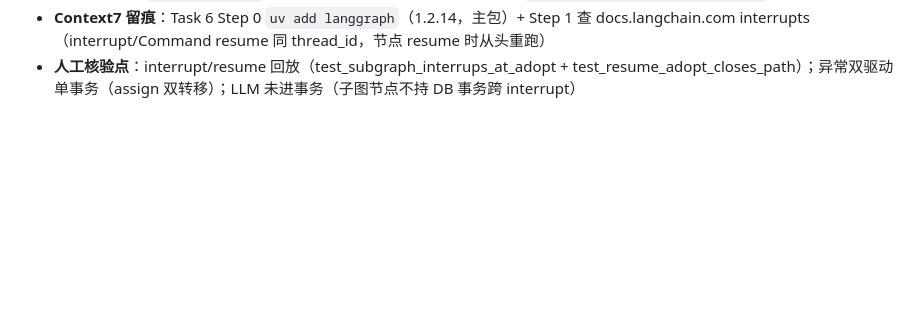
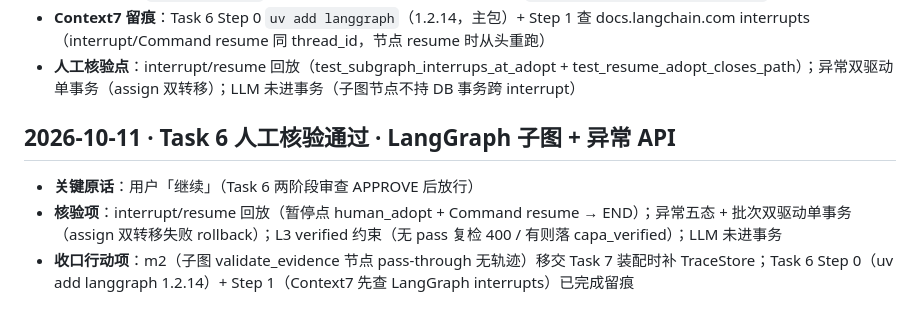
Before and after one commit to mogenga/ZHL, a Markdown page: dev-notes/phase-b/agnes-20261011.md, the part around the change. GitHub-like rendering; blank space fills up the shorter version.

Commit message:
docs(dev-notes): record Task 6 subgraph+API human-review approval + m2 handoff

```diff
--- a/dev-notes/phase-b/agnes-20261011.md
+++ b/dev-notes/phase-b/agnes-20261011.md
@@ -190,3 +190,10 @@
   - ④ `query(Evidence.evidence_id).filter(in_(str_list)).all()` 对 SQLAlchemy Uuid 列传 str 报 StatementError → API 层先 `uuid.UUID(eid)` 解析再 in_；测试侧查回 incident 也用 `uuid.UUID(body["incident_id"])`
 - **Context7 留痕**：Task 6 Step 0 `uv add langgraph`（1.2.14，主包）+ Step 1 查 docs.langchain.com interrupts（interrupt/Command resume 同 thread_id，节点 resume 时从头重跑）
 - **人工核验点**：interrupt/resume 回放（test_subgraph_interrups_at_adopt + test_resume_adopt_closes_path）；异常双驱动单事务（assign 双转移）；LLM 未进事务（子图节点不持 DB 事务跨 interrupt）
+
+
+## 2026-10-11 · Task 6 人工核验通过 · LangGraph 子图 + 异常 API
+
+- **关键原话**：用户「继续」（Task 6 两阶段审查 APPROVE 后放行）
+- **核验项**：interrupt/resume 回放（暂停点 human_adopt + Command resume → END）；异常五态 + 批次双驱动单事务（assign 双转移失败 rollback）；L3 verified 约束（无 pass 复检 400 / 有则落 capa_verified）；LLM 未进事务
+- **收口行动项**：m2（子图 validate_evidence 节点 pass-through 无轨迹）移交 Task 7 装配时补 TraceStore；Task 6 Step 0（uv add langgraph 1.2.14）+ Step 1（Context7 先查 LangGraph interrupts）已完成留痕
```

# # # # # # #

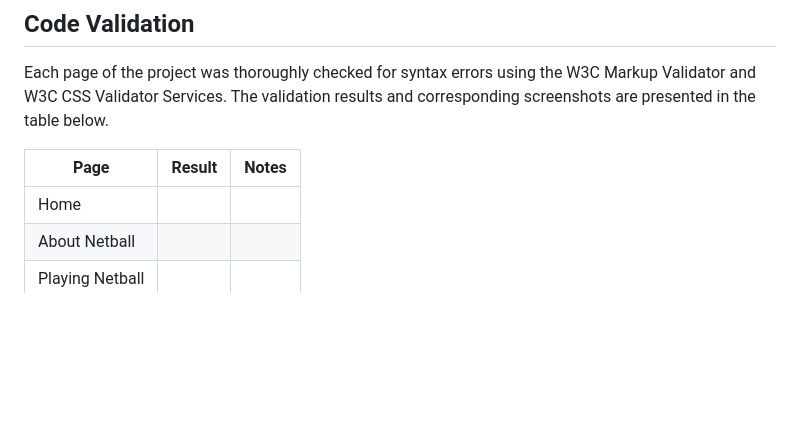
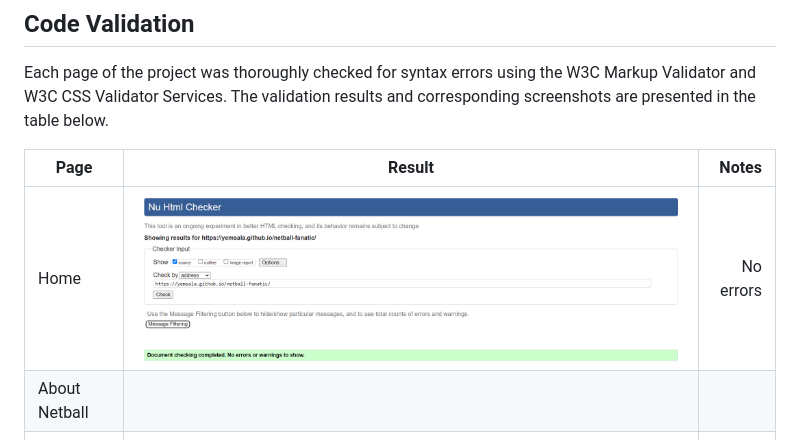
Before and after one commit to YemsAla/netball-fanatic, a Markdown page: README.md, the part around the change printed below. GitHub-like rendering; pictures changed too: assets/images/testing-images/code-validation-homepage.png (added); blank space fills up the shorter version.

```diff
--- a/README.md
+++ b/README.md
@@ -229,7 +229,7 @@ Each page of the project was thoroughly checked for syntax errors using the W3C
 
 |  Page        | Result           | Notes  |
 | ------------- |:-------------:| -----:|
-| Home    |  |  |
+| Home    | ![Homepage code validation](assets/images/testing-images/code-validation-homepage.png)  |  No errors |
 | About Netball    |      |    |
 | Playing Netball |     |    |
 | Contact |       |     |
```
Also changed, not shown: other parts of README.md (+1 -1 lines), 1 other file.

# # # # # # #

* Activity:
Scan the data above, please, and give the number of lines where the word "docs" occurs, with no further text.

* Response area:
2